The armor had to be strongest there in order to protect the heart from sword thrusts and arrow strikes. The inspecting officer would listen to hear the affirmation from the soldier, as well as for the right tone that well kept armor would give off. This would assure the inspecting officer that the armor was sound and protected the soldier beneath it.

There came a point in time where the Praetorians, the Imperial bodyguards began to ascend to power and influence. One could make the argument that the Praetorians were the politically correct soldiers of the legions. They no longer had to shout “Integritas” to signify that their armor was sound. As a substitute they simply pledged their allegiance to their leader, Caesar. They and their armor were no longer pledged to the institution or a Code of Ideals; they were pledged to a single man.

As time passed and the gulf between the common soldiers and the politically correct Praetorians widened, the common soldiers thought of a way to distinguish themselves from the Praetorians and, at the same time, continue the old ideal traditions of integrity. They no longer used the word “Integritas” but substituted the word “integer”.

The change was meant to signify not only that the armor was sound but, in addition, to inform those who heard that the soldier was of sound character and integrity. The change in phraseology marked a real distinction between the politically correct Praetorians and the common soldiers who thought of themselves as being morally whole.

I’d never heard of this story before, but as always, it does seem to be all over the web — ,in almost every case a military or paramilitary-type website, e.g. Public Information Office, Headquarters Philippine Air Force, Lajes Field (a U.S. Air Force base in the Azores), a speech to the Ottawa Police Force, etc.. The story also appears in a handful of Google Books, but, interestingly enough, not before the year 2000 (it even appears in an MCAT study guide).

I can’t help but feel this is something that is made out of ‘whole cloth’ (pun intended) … can anyone point to an ancient source for this practice?

Herophilus Quote?

A piece in the Clarion Ledger opens thusly:

Ancient Greek physician Herophilus stated, “When health is absent, wisdom cannot reveal itself, strength cannot fight, intelligence cannot be applied, art cannot become manifest, wealth becomes useless.”

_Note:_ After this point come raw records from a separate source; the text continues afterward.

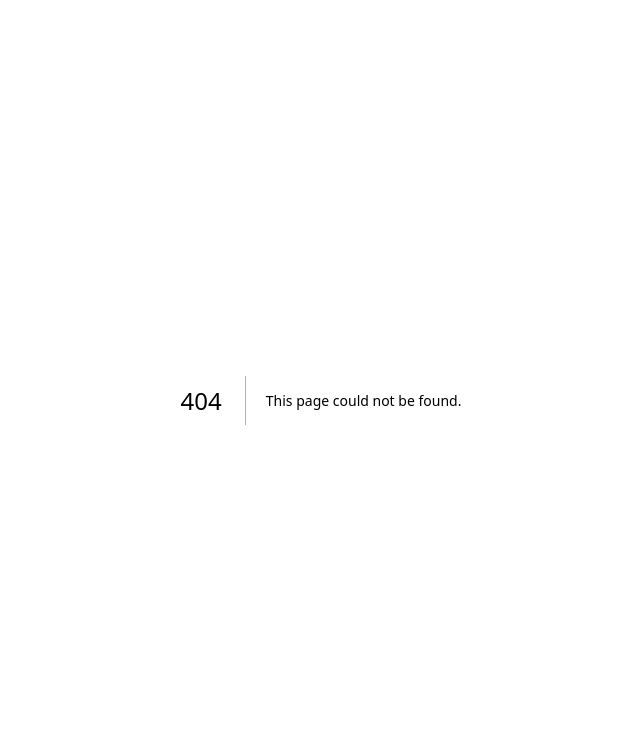
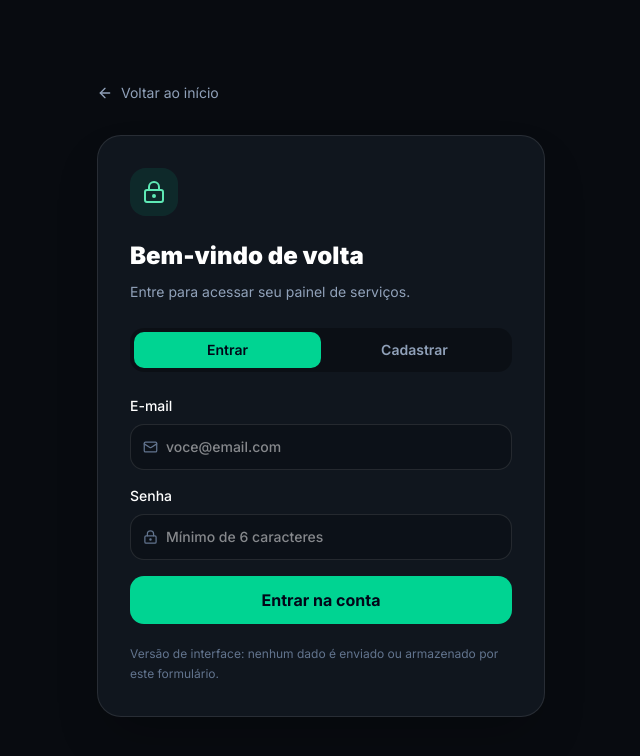
Before and after one commit to djpankozzo00-wq/v0-chave-pix-para-pagamento, a Next.js app: page /login in a window 1280 px wide. Before the commit this address had no page. Shown: the top 756 px of the page, without its empty margins (319-959 px from the left). Built offline with nearby package versions, Linux system fonts and the light colour scheme.

Commit message:
Add login and registration interface

```diff
--- /dev/null
+++ b/app/login/page.tsx
@@ -0,0 +1,32 @@
+"use client"
+
+import Link from "next/link"
+import { useState } from "react"
+import { ArrowLeft, LockKeyhole, Mail, UserRound } from "lucide-react"
+
+export default function LoginPage() {
+  const [mode, setMode] = useState<"login" | "register">("login")
+  const [notice, setNotice] = useState("")
+  return <main className="flex min-h-screen items-center justify-center bg-[#080b10] px-4 py-10 text-white">
+    <div className="w-full max-w-md">
+      <Link href="/" className="mb-8 inline-flex items-center gap-2 text-sm text-slate-400 hover:text-white"><ArrowLeft className="h-4 w-4" /> Voltar ao início</Link>
+      <div className="rounded-3xl border border-white/10 bg-[#10161e] p-6 shadow-2xl sm:p-8">
+        <div className="mb-6 flex h-12 w-12 items-center justify-center rounded-2xl bg-emerald-400/10 text-emerald-300"><LockKeyhole className="h-6 w-6" /></div>
+        <h1 className="text-2xl font-black">{mode === "login" ? "Bem-vindo de volta" : "Crie sua conta"}</h1>
+        <p className="mt-2 text-sm leading-6 text-slate-400">{mode === "login" ? "Entre para acessar seu painel de serviços." : "Cadastre-se para organizar seus pedidos e saldo."}</p>
+        <div className="mt-6 grid grid-cols-2 rounded-xl bg-black/30 p-1 text-sm">
+          <button onClick={() => { setMode("login"); setNotice("") }} className={`rounded-lg px-3 py-2 font-semibold ${mode === "login" ? "bg-emerald-400 text-slate-950" : "text-slate-400"}`}>Entrar</button>
+          <button onClick={() => { setMode("register"); setNotice("") }} className={`rounded-lg px-3 py-2 font-semibold ${mode === "register" ? "bg-emerald-400 text-slate-950" : "text-slate-400"}`}>Cadastrar</button>
+        </div>
+        <form className="mt-6 space-y-4" onSubmit={(e) => { e.preventDefault(); setNotice("Esta é a interface inicial. O login real será ativado quando conectarmos um backend seguro.") }}>
+          {mode === "register" && <label className="block text-sm font-medium">Nome completo<div className="mt-2 flex items-center gap-2 rounded-xl border border-white/10 bg-black/20 px-3"><UserRound className="h-4 w-4 text-slate-500" /><input required autoComplete="name" className="w-full bg-transparent py-3 outline-none" placeholder="Seu nome" /></div></label>}
+          <label className="block text-sm font-medium">E-mail<div className="mt-2 flex items-center gap-2 rounded-xl border border-white/10 bg-black/20 px-3"><Mail className="h-4 w-4 text-slate-500" /><input required type="email" autoComplete="email" className="w-full bg-transparent py-3 outline-none" placeholder="voce@email.com" /></div></label>
+          <label className="block text-sm font-medium">Senha<div className="mt-2 flex items-center gap-2 rounded-xl border border-white/10 bg-black/20 px-3"><LockKeyhole className="h-4 w-4 text-slate-500" /><input required minLength={6} type="password" autoComplete={mode === "login" ? "current-password" : "new-password"} className="w-full bg-transparent py-3 outline-none" placeholder="Mínimo de 6 caracteres" /></div></label>
+          <button className="w-full rounded-xl bg-emerald-400 px-4 py-3 font-bold text-slate-950 transition hover:bg-emerald-300">{mode === "login" ? "Entrar na conta" : "Criar conta"}</button>
+        </form>
+        {notice && <p role="status" className="mt-4 rounded-xl border border-amber-400/20 bg-amber-400/10 p-3 text-sm leading-5 text-amber-200">{notice}</p>}
+        <p className="mt-5 text-xs leading-5 text-slate-500">Versão de interface: nenhum dado é enviado ou armazenado por este formulário.</p>
+      </div>
+    </div>
+  </main>
+}
```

Herophilus is one of those ancient medical types who rarely gets mentioned (Hippocrates and Galen seem to hog the spotlight), so I’m curious … does anyone know if this is a genuine quotation? It doesn’t appear very much on the web and doesn’t seem to be mentioned in Heinrich von Staden, Herophilus: The Art of Medicine in Early Alexandria : Edition, Translation, and Essays, although admittedly that was checked via Googlebooks and it was a limited preview.

UPDATE 01/17/09:  Tip o’ the pileus to Tim Parkin who informs us that id does appear in von Staden (p. 238), so it does appear to be legit.